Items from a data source
=-=-=

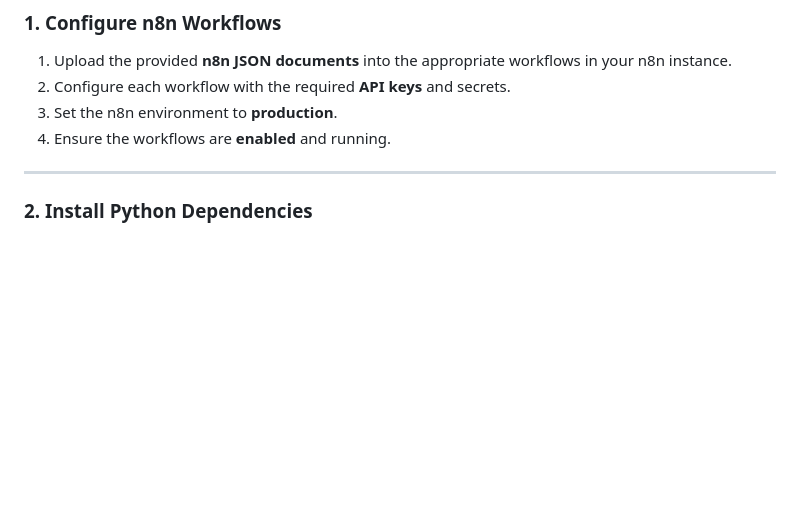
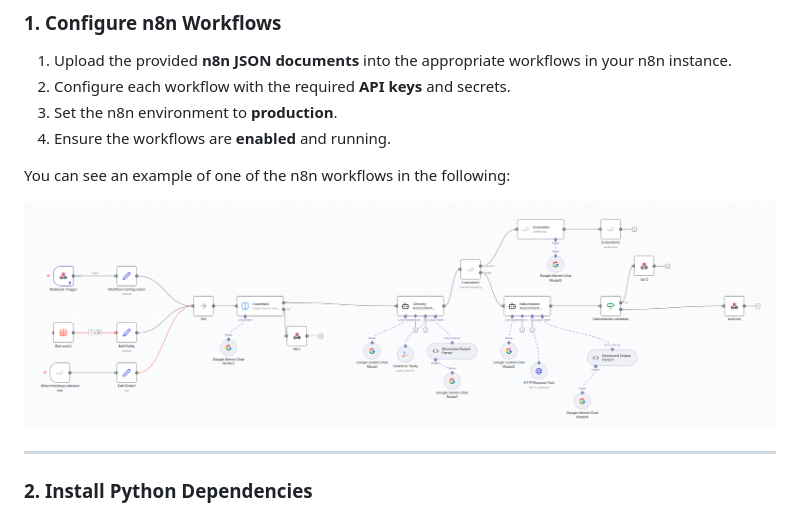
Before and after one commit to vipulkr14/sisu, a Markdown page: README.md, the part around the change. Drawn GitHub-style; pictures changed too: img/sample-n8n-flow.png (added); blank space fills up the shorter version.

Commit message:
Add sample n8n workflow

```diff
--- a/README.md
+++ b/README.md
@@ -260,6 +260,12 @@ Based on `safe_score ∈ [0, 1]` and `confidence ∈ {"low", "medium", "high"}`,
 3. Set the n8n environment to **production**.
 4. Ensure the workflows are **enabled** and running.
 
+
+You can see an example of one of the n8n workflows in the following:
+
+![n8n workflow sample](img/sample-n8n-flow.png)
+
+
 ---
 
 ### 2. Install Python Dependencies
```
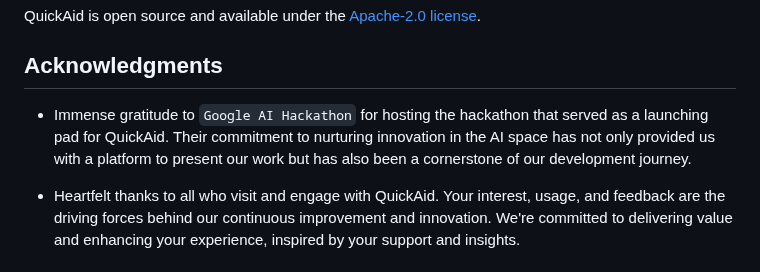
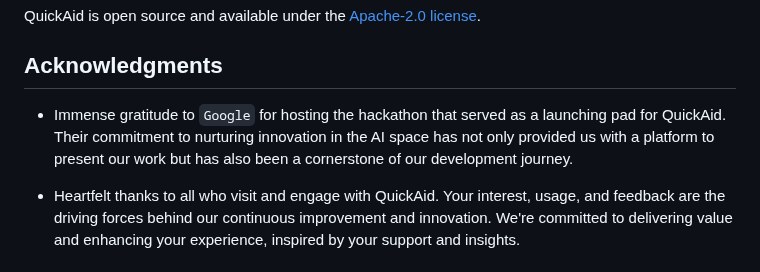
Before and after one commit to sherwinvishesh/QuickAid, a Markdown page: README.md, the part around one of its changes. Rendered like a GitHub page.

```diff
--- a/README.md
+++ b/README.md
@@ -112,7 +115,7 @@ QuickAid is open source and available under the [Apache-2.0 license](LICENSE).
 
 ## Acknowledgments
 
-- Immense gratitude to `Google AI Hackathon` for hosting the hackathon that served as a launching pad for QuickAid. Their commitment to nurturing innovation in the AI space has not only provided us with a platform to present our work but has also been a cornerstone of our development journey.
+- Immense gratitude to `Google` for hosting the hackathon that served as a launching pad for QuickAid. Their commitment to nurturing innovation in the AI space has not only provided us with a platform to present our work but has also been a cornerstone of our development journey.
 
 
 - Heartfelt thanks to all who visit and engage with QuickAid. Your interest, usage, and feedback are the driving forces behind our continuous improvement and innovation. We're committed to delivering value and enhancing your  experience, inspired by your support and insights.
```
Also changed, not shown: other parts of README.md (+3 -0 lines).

=-=-=

• _Assignment_
Pull every line containing "sample" out of the data above.

• _Solution to this exercise_
Before and after one commit to vipulkr14/sisu, a Markdown page: README.md, the part around the change. Drawn GitHub-style; pictures changed too: img/sample-n8n-flow.png (added); blank space fills up the shorter version.
Add sample n8n workflow
+![n8n workflow sample](img/sample-n8n-flow.png)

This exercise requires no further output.